Search each line of the data for the word "export"; copy every line where it is found.

─── Input records

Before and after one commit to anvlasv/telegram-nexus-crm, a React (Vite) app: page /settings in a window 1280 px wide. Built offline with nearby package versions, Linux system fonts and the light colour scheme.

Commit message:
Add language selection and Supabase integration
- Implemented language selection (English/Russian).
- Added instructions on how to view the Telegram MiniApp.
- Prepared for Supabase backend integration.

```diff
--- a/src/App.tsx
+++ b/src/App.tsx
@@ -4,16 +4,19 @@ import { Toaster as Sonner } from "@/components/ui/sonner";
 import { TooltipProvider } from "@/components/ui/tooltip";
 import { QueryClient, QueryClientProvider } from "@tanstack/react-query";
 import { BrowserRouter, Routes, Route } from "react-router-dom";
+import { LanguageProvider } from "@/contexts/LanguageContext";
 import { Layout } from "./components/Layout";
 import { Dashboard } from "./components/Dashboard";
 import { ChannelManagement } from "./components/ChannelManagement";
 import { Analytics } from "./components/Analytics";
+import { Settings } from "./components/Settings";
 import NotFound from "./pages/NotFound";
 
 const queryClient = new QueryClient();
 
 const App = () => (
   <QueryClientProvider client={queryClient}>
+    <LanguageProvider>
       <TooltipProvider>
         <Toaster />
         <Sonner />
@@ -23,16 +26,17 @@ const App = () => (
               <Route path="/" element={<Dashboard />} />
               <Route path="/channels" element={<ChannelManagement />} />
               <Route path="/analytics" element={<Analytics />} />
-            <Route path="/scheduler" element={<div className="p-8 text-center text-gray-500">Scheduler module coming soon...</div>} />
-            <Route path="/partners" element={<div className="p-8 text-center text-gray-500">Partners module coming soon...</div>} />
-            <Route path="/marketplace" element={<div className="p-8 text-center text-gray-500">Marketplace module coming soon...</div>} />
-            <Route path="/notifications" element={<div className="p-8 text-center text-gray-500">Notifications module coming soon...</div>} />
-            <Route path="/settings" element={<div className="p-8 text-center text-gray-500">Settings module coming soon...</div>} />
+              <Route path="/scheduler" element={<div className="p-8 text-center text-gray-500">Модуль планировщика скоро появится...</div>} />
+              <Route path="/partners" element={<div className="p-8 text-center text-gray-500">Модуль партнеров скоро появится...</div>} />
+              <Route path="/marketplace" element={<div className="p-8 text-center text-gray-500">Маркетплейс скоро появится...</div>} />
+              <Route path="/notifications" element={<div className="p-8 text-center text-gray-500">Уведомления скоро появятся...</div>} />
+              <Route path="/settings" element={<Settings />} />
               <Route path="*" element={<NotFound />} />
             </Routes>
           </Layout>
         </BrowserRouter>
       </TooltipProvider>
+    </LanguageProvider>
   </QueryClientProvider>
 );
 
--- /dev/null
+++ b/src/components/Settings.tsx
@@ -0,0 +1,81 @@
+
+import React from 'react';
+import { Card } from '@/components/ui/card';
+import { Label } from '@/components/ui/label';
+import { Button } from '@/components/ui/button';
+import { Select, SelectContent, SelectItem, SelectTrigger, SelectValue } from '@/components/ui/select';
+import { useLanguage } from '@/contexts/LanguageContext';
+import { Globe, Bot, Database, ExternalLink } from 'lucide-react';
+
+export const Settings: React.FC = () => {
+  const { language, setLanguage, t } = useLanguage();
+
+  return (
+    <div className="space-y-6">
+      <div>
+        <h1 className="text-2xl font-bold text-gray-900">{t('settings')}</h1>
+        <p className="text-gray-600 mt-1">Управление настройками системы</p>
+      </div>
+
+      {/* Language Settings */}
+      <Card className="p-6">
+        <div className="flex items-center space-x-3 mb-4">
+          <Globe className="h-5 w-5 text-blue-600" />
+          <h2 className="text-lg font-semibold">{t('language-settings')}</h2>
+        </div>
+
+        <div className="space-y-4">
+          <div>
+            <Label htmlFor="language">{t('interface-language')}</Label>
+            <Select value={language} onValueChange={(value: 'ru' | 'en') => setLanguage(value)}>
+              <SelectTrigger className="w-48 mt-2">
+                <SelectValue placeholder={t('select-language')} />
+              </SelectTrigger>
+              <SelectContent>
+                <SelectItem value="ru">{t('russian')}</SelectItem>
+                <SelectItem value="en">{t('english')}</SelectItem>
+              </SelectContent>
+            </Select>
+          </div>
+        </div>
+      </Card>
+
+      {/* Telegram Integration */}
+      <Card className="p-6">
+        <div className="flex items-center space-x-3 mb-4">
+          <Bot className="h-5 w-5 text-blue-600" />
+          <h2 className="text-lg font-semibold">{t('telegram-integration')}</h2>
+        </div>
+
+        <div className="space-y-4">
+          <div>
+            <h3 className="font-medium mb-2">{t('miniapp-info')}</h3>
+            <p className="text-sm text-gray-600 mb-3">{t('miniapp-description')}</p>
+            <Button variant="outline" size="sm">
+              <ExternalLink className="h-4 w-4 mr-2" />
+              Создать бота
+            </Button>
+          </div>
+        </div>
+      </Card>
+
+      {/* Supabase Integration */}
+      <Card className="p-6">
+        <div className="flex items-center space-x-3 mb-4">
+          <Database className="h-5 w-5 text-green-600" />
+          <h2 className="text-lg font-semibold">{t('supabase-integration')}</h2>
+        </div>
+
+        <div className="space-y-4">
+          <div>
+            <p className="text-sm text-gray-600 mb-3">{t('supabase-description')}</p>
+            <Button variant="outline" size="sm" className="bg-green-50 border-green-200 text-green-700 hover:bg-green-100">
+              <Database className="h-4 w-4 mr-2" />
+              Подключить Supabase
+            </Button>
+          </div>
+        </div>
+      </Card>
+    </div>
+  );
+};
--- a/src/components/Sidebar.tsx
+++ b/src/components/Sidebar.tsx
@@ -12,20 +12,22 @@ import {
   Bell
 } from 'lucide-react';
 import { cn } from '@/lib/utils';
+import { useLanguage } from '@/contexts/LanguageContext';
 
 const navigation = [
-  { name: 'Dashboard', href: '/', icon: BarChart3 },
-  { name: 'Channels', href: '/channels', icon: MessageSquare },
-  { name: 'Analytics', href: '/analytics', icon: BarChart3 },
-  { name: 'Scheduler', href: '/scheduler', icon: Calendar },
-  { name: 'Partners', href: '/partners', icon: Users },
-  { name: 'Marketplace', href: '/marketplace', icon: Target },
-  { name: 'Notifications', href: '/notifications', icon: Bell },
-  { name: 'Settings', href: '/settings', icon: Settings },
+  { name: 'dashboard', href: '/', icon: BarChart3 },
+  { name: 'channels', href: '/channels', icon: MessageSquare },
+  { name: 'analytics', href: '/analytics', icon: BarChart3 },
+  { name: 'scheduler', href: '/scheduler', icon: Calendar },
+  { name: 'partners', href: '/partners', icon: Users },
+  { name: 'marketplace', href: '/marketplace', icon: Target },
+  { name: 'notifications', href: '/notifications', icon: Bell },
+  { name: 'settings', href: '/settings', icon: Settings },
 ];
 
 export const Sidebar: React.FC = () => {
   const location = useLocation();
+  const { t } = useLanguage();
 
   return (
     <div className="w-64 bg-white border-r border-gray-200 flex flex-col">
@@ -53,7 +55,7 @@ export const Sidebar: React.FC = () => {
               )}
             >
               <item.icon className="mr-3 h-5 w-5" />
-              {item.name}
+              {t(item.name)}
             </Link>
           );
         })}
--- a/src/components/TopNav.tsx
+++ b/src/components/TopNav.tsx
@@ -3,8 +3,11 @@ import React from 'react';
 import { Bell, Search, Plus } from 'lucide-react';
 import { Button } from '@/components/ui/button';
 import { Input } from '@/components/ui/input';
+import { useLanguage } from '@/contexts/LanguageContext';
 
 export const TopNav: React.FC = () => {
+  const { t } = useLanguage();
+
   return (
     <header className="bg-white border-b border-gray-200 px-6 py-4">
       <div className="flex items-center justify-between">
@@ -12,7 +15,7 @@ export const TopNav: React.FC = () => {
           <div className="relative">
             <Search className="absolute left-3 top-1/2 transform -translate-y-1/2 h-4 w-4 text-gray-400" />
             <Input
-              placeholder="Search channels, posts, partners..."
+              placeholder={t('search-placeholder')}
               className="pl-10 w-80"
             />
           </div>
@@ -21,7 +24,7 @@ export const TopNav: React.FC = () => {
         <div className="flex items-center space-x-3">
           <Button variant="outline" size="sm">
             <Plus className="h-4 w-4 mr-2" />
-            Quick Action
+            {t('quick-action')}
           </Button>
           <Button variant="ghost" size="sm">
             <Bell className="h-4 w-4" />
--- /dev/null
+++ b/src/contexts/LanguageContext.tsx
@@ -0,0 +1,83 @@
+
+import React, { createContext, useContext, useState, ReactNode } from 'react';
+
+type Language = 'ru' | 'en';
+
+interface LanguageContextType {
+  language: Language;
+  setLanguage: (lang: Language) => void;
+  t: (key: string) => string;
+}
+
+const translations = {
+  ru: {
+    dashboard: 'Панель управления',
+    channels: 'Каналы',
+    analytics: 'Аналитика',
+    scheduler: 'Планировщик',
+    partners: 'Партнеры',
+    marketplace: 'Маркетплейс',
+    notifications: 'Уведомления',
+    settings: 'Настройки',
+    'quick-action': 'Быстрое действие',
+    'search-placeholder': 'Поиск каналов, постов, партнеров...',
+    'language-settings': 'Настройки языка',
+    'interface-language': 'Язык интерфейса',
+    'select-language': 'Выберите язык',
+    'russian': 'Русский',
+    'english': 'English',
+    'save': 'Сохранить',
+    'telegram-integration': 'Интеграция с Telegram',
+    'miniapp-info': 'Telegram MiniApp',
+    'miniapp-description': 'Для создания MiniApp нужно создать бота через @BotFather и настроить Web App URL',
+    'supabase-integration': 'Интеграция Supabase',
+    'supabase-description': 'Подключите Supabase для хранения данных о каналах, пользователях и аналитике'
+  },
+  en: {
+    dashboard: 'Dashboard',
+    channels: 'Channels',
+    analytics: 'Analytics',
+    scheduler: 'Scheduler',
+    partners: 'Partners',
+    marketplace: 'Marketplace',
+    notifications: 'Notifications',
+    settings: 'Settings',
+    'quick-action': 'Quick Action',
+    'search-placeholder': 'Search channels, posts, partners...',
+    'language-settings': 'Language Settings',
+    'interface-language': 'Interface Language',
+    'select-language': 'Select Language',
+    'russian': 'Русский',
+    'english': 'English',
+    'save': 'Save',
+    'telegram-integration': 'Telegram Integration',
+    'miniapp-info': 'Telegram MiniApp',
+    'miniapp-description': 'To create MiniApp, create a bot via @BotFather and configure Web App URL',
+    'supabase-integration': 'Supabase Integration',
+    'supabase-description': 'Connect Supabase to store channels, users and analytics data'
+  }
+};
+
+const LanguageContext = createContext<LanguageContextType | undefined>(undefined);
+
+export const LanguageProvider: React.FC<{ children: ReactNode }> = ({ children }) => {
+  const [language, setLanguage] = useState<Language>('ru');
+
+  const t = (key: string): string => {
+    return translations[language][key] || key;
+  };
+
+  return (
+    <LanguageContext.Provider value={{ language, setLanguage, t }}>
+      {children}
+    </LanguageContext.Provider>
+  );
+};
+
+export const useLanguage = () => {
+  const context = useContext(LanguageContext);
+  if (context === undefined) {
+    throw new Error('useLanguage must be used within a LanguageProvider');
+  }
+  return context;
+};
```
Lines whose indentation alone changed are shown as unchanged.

──────
─── Input records

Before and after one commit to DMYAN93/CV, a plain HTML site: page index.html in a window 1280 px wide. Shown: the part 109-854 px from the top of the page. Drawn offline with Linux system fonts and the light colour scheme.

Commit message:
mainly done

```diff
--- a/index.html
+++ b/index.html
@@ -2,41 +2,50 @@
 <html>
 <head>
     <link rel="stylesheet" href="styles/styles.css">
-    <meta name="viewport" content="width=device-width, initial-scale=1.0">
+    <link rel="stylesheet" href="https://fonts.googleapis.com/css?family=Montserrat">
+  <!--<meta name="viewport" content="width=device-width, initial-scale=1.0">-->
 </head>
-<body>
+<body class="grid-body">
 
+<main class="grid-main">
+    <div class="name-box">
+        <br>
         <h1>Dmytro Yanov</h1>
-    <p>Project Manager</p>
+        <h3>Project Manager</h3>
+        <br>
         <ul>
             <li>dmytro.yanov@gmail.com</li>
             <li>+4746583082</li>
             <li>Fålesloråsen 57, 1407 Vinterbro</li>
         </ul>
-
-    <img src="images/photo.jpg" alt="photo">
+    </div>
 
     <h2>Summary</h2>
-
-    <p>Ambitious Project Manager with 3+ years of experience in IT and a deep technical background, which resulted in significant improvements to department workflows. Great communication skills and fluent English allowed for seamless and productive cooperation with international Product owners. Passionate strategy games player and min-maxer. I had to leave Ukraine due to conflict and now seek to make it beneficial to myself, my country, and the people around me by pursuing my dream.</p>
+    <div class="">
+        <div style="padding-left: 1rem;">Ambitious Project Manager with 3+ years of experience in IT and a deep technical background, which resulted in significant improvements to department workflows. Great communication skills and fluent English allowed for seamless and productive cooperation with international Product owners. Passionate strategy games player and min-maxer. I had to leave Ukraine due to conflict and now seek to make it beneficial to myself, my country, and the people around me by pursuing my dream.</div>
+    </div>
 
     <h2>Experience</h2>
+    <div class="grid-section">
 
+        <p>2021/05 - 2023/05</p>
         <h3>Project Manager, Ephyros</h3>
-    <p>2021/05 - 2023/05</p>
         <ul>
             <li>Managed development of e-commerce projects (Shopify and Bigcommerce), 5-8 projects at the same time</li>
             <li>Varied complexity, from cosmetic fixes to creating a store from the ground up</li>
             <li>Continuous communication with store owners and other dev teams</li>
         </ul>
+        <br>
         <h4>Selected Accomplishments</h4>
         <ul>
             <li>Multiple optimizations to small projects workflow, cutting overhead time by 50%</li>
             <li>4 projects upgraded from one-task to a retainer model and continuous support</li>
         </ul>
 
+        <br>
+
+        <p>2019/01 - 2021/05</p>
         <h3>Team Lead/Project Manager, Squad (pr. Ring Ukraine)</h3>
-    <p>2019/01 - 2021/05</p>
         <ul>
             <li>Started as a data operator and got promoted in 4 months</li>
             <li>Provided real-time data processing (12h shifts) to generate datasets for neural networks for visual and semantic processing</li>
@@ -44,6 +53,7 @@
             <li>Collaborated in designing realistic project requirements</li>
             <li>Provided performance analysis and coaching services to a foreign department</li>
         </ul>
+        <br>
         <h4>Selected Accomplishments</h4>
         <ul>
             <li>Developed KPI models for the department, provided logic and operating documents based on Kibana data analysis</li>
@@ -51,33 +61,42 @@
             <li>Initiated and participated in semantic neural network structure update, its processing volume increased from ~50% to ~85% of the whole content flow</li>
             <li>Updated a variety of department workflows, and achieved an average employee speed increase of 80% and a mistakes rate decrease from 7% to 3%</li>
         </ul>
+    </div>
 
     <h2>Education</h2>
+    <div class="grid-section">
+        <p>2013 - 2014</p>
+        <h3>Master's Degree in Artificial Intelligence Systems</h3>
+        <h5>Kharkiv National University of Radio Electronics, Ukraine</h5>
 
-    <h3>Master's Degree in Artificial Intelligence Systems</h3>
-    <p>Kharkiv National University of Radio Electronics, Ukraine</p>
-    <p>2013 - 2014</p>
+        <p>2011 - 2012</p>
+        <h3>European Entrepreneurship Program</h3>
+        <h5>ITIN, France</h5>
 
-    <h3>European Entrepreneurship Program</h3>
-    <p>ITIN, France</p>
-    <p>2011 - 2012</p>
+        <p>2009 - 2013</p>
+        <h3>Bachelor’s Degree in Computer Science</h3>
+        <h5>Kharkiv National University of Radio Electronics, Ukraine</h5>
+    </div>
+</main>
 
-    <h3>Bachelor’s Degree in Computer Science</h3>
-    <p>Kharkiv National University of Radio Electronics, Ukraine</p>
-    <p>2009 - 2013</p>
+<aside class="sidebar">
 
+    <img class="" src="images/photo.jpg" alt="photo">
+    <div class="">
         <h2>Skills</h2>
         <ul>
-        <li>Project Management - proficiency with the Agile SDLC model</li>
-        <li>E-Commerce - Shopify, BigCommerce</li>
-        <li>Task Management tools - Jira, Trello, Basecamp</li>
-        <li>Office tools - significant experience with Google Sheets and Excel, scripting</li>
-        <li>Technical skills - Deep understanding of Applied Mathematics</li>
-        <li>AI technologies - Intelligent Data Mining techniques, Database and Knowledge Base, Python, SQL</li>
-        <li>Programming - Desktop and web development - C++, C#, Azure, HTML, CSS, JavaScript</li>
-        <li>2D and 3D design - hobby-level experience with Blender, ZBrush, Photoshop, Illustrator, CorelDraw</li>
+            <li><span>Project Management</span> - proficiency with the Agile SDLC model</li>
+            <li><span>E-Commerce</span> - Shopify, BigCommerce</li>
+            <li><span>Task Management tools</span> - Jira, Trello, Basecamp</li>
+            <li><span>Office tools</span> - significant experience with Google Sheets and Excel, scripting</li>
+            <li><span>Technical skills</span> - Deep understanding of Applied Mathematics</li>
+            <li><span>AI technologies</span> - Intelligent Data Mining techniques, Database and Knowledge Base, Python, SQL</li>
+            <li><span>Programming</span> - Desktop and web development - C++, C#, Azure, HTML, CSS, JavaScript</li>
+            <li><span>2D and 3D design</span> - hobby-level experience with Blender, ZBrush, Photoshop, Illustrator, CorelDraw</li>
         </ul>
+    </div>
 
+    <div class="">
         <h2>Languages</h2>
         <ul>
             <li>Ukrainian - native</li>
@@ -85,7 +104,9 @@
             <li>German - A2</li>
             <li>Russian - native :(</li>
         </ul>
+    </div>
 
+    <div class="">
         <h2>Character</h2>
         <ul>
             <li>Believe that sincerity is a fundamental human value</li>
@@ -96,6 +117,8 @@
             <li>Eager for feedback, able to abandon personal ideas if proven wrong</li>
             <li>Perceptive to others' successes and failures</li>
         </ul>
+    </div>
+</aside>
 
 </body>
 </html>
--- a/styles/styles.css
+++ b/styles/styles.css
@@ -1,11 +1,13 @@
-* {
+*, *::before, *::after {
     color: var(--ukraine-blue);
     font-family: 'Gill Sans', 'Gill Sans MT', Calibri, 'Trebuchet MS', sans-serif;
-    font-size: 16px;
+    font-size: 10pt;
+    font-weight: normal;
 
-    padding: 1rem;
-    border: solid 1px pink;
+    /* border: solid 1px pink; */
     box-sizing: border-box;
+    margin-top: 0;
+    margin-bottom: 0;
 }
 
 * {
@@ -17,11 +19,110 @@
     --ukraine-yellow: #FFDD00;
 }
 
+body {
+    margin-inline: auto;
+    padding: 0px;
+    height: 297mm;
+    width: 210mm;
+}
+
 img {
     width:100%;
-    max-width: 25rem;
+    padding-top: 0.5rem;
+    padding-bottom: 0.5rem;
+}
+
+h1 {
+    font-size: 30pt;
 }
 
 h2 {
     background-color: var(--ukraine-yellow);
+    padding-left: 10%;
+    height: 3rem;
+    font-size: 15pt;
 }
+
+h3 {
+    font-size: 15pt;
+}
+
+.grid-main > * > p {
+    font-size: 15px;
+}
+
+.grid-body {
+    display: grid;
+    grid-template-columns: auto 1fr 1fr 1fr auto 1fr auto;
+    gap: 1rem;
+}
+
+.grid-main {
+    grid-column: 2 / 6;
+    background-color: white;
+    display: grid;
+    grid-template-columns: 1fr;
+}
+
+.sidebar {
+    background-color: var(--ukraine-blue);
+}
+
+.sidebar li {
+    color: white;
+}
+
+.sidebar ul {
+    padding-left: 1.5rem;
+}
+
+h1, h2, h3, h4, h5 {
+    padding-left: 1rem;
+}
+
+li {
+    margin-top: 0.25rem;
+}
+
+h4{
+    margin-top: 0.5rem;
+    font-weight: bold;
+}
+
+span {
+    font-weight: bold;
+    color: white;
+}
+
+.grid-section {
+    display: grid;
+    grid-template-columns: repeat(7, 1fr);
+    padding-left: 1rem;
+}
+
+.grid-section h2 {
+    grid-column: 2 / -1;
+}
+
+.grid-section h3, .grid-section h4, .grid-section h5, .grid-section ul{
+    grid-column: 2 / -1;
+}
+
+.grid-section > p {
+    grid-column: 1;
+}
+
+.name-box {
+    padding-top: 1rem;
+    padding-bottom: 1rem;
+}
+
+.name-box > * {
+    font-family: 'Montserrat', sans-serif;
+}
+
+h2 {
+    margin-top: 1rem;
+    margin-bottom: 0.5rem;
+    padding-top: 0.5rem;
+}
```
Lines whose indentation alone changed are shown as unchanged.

──────
─── Input records

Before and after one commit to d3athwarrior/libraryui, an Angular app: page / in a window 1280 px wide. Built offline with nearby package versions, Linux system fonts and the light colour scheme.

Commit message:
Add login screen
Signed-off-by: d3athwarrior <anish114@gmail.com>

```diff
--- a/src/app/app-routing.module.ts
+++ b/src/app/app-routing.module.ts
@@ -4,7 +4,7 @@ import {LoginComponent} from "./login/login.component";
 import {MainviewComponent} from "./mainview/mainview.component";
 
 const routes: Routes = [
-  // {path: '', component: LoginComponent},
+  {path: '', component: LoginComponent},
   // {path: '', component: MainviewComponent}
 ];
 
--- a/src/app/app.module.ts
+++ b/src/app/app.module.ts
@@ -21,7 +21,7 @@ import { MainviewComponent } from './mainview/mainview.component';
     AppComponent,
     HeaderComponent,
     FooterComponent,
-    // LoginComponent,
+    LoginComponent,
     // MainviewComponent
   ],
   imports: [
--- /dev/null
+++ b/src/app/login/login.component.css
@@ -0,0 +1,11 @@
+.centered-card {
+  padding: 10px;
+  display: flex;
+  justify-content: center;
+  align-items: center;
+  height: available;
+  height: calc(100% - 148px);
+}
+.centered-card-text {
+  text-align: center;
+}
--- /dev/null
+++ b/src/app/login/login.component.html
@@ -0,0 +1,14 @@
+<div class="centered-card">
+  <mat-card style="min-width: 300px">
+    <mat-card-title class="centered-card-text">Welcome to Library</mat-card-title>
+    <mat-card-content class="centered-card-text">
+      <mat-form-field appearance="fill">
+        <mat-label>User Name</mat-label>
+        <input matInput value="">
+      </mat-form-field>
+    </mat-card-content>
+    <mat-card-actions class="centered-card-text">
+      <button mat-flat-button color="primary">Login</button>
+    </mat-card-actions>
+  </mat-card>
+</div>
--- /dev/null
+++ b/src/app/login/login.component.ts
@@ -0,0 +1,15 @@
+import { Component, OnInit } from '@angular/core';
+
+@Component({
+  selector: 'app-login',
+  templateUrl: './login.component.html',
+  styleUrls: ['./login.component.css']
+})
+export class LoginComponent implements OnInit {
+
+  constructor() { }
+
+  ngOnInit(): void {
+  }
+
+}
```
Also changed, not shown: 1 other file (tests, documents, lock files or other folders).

──────

**Solution for this task**
+export const Settings: React.FC = () => {
 export const Sidebar: React.FC = () => {
@@ -53,7 +55,7 @@ export const Sidebar: React.FC = () => {
 export const TopNav: React.FC = () => {
@@ -12,7 +15,7 @@ export const TopNav: React.FC = () => {
@@ -21,7 +24,7 @@ export const TopNav: React.FC = () => {
+export const LanguageProvider: React.FC<{ children: ReactNode }> = ({ children }) => {
+export const useLanguage = () => {
+export class LoginComponent implements OnInit {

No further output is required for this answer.